Empowering families at risk for hunger or obesity with the skills, knowledge and confidence to make healthy and affordable meals is the goal of the Share Our Strengths: Cooking Matters education program.
Cooking up confidence
HEALTHY HELPINGS: Chef Brian Swan teaches the June 4 Cooking Matters class
Empowering families at risk for hunger or obesity with the skills, knowledge and confidence to make healthy and affordable meals is the goal of the Share Our Strengths: Cooking Matters education program. These six-week, hands-on nutrition sessions have been offered for the past two years through a partnership between the MGH Chelsea HealthCare Center and the Boys & Girls Club of Chelsea.

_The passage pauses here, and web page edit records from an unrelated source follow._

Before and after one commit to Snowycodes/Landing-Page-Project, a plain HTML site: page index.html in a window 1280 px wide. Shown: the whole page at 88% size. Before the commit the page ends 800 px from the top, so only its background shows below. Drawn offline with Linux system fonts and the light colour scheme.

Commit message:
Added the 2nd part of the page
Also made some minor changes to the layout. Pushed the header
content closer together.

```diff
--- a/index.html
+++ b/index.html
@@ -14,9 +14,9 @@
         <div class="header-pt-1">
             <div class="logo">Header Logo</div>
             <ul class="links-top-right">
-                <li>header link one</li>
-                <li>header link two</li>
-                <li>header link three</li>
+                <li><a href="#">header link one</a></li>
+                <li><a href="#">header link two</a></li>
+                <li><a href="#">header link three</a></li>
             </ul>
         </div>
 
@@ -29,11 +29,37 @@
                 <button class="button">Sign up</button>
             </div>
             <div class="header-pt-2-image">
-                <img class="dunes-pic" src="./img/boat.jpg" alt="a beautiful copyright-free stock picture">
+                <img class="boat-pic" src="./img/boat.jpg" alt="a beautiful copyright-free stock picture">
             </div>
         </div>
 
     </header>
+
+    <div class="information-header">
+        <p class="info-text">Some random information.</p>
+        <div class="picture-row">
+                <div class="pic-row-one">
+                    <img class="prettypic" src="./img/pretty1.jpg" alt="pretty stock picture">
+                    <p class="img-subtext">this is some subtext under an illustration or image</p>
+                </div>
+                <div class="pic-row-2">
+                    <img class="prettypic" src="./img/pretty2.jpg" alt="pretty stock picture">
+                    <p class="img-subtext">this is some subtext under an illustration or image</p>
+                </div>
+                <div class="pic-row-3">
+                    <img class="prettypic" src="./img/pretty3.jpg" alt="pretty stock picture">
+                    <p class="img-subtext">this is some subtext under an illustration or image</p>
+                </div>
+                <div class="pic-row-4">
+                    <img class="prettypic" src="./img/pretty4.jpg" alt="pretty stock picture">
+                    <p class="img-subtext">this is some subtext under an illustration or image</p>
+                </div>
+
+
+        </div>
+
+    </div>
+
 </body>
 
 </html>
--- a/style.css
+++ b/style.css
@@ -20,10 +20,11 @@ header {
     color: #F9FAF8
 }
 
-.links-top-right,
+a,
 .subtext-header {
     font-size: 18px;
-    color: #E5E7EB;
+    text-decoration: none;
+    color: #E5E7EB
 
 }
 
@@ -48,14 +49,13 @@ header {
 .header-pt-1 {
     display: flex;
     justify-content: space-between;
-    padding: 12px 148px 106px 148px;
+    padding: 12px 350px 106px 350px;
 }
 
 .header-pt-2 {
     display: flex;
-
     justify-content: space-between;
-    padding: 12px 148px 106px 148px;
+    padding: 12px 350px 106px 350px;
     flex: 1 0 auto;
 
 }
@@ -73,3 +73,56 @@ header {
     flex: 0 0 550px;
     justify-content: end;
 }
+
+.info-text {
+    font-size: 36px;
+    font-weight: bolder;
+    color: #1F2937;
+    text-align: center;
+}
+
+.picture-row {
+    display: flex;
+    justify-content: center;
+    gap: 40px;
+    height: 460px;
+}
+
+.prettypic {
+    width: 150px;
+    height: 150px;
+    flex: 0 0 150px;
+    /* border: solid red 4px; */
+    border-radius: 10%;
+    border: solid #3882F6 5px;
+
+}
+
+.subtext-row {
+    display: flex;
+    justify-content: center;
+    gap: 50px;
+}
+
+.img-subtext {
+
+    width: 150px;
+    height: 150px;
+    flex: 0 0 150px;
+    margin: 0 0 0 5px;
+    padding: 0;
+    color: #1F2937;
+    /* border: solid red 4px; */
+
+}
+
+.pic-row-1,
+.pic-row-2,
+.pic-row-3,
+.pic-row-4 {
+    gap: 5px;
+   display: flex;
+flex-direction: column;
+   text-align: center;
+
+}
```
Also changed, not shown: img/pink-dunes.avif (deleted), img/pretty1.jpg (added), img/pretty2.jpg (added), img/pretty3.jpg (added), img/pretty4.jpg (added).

The classes combine collaborative food preparation – using nutritious, readily available, low-cost, culturally appropriate ingredients – with essential information such as instructions on how to read nutrition facts panels and use calorie-counting programs. At the end of each class, participants take home a bag of ingredients so they can practice preparing the recipes taught that day.

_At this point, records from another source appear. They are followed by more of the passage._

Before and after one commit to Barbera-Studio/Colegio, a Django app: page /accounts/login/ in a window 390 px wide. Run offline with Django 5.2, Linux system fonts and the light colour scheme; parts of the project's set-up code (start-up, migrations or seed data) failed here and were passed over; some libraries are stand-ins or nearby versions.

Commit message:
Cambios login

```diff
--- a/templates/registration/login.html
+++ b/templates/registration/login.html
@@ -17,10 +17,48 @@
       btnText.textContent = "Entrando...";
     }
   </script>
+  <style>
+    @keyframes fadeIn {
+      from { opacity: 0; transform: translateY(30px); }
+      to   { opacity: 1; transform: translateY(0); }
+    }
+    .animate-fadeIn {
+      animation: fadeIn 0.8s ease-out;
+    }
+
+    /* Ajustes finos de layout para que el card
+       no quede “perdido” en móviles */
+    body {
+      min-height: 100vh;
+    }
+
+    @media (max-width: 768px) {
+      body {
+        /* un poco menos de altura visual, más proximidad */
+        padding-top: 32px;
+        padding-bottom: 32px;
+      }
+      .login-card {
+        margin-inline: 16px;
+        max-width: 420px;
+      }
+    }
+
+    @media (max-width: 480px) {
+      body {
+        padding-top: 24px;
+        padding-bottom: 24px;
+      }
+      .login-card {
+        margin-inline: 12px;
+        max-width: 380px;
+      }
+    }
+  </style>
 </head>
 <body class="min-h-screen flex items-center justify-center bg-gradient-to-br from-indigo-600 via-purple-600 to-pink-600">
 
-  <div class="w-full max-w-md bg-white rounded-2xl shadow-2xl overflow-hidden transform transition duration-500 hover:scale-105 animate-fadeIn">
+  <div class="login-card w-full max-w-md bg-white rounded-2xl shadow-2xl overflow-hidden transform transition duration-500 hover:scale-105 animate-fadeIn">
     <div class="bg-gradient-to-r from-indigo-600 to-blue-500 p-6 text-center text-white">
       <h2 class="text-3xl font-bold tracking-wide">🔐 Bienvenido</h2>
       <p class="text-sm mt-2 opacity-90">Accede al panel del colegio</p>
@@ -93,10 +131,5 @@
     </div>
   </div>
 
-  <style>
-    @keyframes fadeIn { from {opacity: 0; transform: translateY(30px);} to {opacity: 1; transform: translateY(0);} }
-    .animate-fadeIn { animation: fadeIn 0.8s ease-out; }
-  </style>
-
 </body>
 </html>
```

During the group’s most recent session in early June, Revere resident Tom Babson said he enrolled in the class – which has been taught in English, Spanish, Arabic and American Sign Language – to learn how to cook healthy meals on a budget. Revere resident Vanety Ocampo, a native of Columbia, said, “I enrolled in the course to learn more about cooking the healthy foods that I see in the markets that I don’t know.”
“This course is an example of Mass General’s strong interest in addressing the ‘social determinants’ of health. By improving the community’s access to healthy foods, we help to improve the health and well-being of the people in that community,” said Melissa Dimond, manager of Community Initiatives/Healthy Living for Community Health Improvement at MGH Chelsea, part of the MGH Center for Community Health Improvement.

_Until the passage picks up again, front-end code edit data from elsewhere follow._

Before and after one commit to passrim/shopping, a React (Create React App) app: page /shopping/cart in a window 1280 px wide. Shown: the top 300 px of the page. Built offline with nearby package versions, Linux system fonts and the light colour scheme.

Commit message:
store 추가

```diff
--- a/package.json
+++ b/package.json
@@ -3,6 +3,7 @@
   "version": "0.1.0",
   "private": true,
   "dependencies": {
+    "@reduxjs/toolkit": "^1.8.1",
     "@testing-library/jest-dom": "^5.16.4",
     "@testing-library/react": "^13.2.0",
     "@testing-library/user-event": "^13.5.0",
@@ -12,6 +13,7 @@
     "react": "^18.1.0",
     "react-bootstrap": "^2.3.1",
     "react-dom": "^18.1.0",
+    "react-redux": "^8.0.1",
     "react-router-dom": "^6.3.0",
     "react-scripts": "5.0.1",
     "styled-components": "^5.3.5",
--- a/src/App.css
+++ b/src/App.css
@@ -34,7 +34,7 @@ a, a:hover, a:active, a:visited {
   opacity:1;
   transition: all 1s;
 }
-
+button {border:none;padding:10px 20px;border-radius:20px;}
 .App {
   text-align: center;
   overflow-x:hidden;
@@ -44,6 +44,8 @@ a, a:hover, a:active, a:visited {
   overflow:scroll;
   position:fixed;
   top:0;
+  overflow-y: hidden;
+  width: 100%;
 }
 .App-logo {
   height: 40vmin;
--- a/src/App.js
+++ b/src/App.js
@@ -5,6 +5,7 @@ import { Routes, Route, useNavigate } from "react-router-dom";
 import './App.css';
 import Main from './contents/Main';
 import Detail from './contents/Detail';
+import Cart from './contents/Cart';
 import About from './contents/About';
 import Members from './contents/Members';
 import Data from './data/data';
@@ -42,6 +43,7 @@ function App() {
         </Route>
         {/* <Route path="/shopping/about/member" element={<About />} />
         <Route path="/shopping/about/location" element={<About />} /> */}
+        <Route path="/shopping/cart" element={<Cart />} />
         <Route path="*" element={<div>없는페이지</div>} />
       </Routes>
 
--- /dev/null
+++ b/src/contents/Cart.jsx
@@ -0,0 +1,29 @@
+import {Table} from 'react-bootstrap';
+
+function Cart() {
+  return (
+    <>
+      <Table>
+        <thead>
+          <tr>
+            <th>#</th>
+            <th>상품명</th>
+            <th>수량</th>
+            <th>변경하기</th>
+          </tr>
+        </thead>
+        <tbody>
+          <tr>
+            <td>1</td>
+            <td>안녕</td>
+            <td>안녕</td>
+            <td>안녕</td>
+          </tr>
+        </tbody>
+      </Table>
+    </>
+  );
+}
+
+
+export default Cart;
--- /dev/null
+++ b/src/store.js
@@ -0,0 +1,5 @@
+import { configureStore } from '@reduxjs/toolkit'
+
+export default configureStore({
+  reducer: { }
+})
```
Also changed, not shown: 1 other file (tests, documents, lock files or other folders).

For more information on the Food for Thought program, call Benjamin Brennan, coordinator of Food for Families at MGH Chelsea, at 617-887-3575.
Read more articles from the 06/14/13 Hotline issue.